Griffen had ruled in favor of the unsuccessful permit applicant Naturalis Health, finding that the Arkansas Medical Marijuana Commission’s process for scoring the 98 cultivation-license applications was flawed and unconstitutional.

In its request for an expedited appeal, Arkansas argued that this case was a matter of significant public interest, noting that more than 5,000 medical-marijuana registry ID cards have already been issued by the state Health Department.

“Citizens of the state of Arkansas voted to legalize medical marijuana for fellow citizens suffering from chronic, debilitating and life-threatening health challenges,” state attorneys wrote in their motion.

“A long appellate process during which implementation of Amendment 98 is delayed is contrary to the people’s intent in adopting Amendment 98 and thus contrary to the public interest.”
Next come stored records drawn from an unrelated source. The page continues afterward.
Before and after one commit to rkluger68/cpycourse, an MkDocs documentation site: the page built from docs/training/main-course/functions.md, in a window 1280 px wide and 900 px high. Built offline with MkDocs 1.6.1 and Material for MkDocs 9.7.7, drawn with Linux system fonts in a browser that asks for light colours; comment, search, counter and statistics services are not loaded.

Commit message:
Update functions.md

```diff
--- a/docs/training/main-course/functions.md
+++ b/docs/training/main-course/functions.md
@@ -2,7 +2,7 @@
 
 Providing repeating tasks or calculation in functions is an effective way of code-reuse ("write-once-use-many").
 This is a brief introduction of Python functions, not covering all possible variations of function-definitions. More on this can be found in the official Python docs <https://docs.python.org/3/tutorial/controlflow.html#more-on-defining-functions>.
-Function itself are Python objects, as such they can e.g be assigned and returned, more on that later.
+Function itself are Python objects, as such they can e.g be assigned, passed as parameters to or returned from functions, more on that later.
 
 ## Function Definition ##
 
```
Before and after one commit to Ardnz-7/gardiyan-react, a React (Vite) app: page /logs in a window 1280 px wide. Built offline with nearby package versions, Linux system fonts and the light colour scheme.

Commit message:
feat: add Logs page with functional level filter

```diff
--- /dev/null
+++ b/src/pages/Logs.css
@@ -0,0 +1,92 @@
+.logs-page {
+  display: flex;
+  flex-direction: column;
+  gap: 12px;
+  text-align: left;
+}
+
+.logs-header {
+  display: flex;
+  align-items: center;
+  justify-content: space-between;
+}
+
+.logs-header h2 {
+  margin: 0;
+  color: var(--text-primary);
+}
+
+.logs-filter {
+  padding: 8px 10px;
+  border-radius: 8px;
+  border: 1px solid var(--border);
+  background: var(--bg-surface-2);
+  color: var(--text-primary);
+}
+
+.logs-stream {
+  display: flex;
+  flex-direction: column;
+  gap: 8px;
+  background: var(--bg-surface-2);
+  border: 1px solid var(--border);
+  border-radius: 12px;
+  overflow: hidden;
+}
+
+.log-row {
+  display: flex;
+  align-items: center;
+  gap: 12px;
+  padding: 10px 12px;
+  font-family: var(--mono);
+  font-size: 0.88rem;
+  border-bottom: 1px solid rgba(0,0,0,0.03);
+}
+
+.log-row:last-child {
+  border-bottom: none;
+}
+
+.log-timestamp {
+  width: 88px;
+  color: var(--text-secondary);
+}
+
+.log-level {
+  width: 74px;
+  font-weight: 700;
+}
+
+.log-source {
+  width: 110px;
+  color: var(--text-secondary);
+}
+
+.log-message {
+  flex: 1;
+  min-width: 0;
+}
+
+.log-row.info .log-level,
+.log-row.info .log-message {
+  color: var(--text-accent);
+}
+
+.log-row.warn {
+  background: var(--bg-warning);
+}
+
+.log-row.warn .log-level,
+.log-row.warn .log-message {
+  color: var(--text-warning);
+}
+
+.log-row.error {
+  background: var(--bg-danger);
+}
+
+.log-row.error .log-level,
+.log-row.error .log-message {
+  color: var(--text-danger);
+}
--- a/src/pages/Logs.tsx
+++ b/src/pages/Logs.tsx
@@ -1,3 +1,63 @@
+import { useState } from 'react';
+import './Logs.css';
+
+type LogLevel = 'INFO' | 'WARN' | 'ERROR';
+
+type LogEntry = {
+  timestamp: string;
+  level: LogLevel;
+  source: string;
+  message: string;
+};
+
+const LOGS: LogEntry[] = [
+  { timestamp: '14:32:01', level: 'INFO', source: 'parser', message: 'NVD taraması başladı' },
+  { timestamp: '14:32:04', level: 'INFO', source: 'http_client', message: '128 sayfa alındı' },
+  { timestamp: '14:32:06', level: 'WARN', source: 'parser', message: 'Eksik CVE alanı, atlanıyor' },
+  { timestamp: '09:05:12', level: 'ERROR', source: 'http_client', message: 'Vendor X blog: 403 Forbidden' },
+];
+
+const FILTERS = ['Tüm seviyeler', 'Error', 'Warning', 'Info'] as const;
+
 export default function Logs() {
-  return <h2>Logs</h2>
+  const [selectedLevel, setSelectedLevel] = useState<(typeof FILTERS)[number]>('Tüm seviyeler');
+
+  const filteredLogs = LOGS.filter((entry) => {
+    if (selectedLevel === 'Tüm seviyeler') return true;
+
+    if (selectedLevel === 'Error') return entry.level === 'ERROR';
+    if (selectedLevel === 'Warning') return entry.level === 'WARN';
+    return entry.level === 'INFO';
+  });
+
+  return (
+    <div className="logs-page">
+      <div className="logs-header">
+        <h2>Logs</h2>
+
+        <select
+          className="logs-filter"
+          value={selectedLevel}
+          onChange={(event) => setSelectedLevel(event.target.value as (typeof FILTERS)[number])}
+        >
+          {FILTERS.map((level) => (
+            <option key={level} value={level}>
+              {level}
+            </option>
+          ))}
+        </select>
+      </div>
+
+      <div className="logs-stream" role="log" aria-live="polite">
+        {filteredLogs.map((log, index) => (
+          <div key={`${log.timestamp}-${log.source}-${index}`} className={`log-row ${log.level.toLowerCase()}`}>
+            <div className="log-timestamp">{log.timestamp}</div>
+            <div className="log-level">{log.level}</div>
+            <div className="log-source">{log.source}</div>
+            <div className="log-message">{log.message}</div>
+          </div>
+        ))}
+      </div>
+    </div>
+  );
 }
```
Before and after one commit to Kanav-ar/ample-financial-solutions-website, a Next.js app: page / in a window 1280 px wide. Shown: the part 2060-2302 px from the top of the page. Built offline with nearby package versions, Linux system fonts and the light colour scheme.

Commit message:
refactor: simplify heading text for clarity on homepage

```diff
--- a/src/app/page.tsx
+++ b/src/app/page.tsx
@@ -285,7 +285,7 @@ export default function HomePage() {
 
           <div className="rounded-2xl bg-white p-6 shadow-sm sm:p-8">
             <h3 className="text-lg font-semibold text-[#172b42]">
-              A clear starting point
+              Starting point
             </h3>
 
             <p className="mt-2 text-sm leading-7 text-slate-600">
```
The high court’s order comes before its summer break, which begins June 21. The state Supreme Court will return for its fall term Sept. 6.

– Associated Press